(Saved data entries)
+++
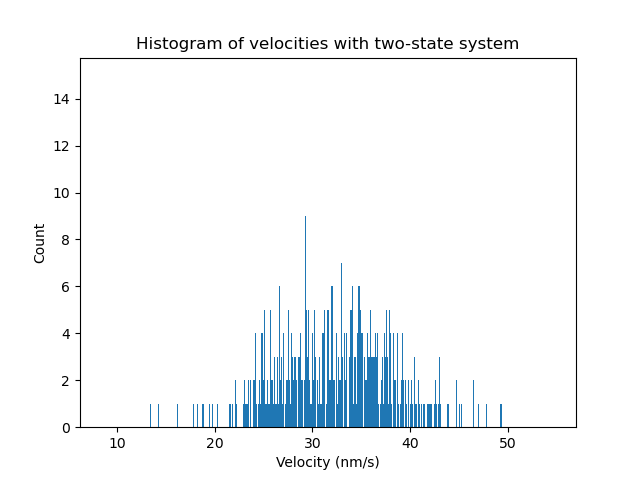
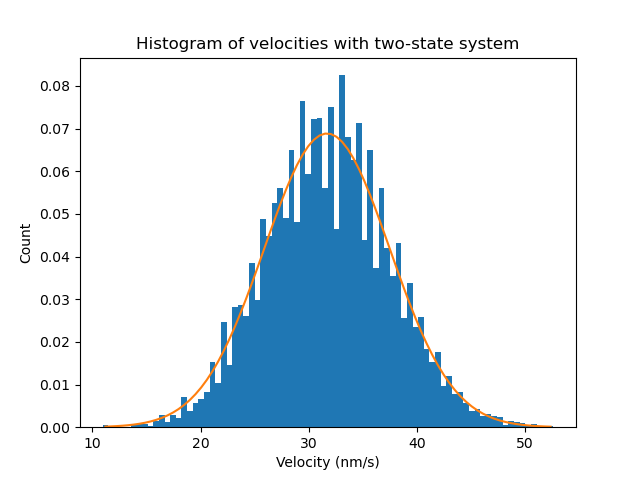
Done 10000 simulations histogram

diff --git a/brownian_ratchet.py b/brownian_ratchet.py
@@ -88,8 +88,8 @@ def gaussian(x, amp, mu, sigma):      #Gaussian function for fit
 # main
 
 np.random.seed(54)   #set seed for reproducibility
-velocities=np.zeros(100) # use 100 velocities to draw an histogram
-for i in range(100):
+velocities=np.zeros(10000) # use 100 velocities to draw an histogram
+for i in range(10000):
   velocities[i]=evolution(10000000, D) #evolve for 10^7 time steps
 
 n, bins, _ =plt.hist(velocities, bins=80, density=True) #histogram of velocities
+++
Task to complete » Without the pictures, repeat every record above exactly as written.

Answer space »
Done 10000 simulations histogram

diff --git a/brownian_ratchet.py b/brownian_ratchet.py
@@ -88,8 +88,8 @@ def gaussian(x, amp, mu, sigma):      #Gaussian function for fit
 # main
 
 np.random.seed(54)   #set seed for reproducibility
-velocities=np.zeros(100) # use 100 velocities to draw an histogram
-for i in range(100):
+velocities=np.zeros(10000) # use 100 velocities to draw an histogram
+for i in range(10000):
   velocities[i]=evolution(10000000, D) #evolve for 10^7 time steps
 
 n, bins, _ =plt.hist(velocities, bins=80, density=True) #histogram of velocities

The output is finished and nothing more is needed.